Dataset entries >>
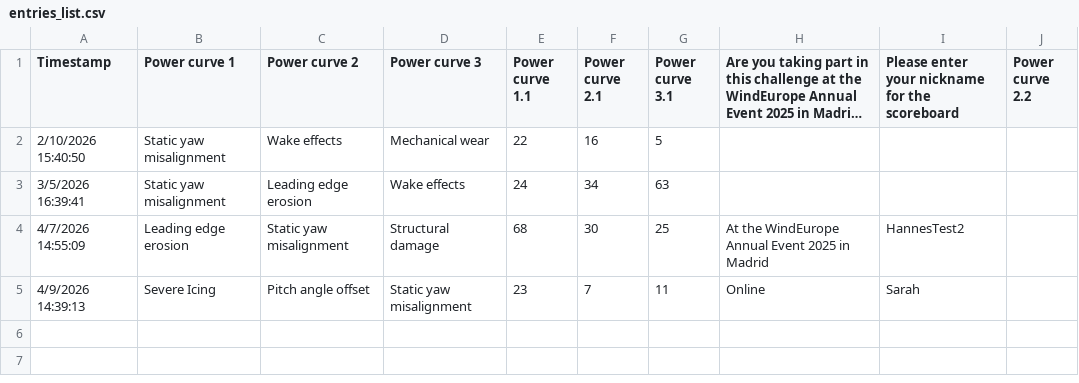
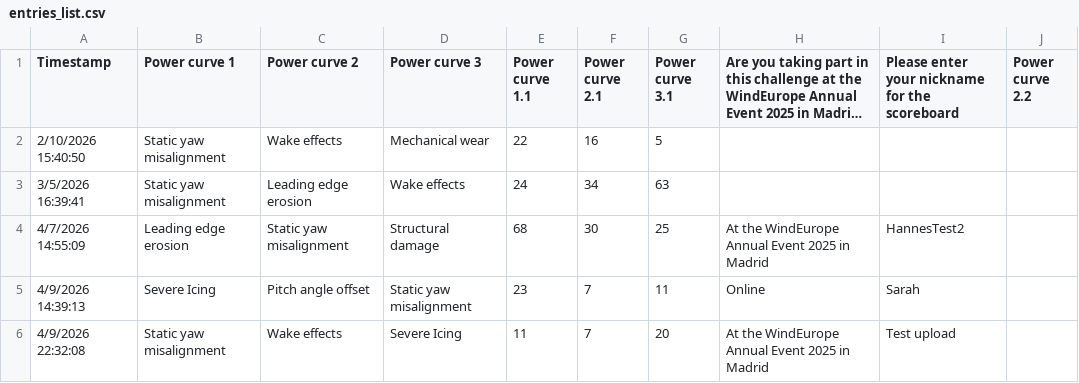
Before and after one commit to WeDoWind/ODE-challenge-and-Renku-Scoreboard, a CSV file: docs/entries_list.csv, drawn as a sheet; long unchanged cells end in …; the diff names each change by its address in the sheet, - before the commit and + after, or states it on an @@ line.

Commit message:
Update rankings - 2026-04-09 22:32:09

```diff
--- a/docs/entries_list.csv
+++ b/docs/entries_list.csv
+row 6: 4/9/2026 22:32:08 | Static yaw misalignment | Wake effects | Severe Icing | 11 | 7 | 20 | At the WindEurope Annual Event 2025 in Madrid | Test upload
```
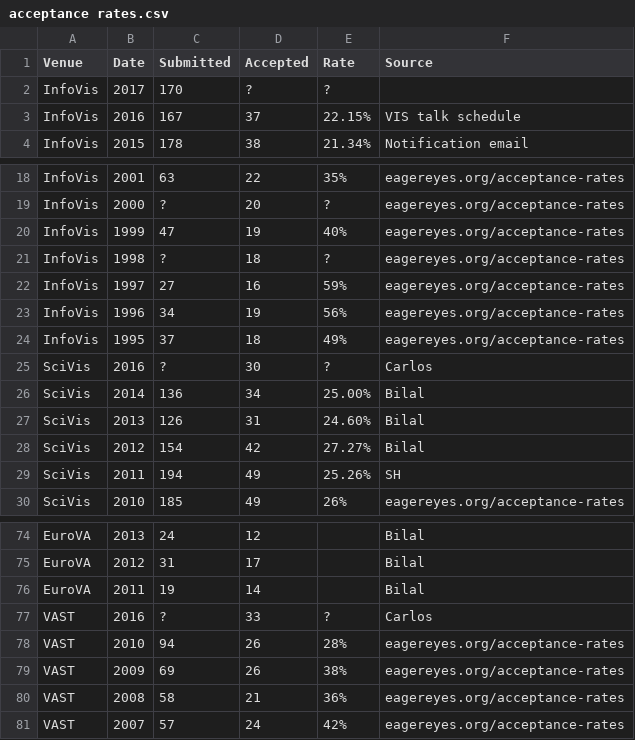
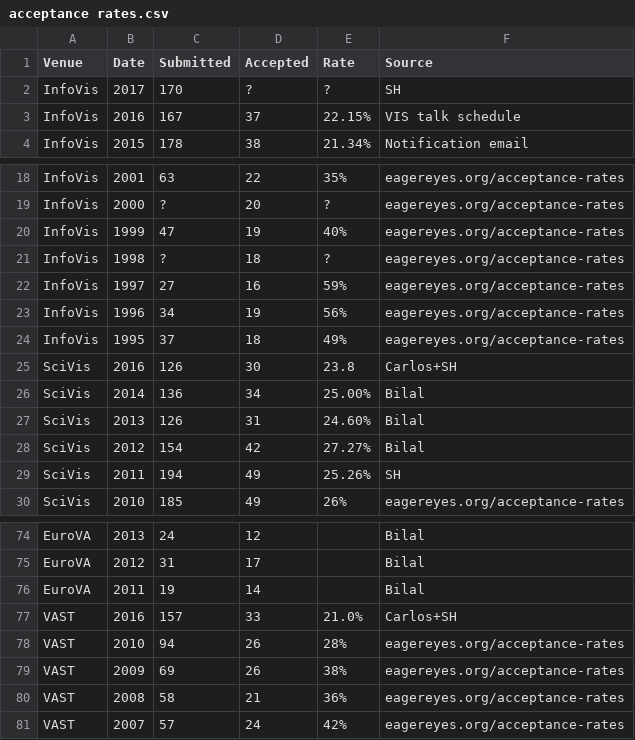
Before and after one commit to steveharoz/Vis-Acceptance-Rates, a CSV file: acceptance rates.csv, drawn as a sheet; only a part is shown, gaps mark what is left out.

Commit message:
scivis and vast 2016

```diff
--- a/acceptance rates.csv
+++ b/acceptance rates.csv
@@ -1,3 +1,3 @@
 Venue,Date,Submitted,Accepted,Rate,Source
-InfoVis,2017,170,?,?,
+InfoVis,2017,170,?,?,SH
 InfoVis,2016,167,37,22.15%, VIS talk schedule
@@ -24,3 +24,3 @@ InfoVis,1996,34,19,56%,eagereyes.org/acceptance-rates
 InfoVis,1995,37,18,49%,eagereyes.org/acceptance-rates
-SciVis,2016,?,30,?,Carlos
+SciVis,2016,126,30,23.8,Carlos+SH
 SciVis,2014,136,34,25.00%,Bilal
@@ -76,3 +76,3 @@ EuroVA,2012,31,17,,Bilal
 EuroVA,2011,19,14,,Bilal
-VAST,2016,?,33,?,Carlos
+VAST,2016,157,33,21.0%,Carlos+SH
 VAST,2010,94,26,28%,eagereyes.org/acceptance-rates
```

Exercise >>
If a line of the listing above holds the string "drawn", copy it.

Solution to this problem >>
Before and after one commit to WeDoWind/ODE-challenge-and-Renku-Scoreboard, a CSV file: docs/entries_list.csv, drawn as a sheet; long unchanged cells end in …; the diff names each change by its address in the sheet, - before the commit and + after, or states it on an @@ line.
Before and after one commit to steveharoz/Vis-Acceptance-Rates, a CSV file: acceptance rates.csv, drawn as a sheet; only a part is shown, gaps mark what is left out.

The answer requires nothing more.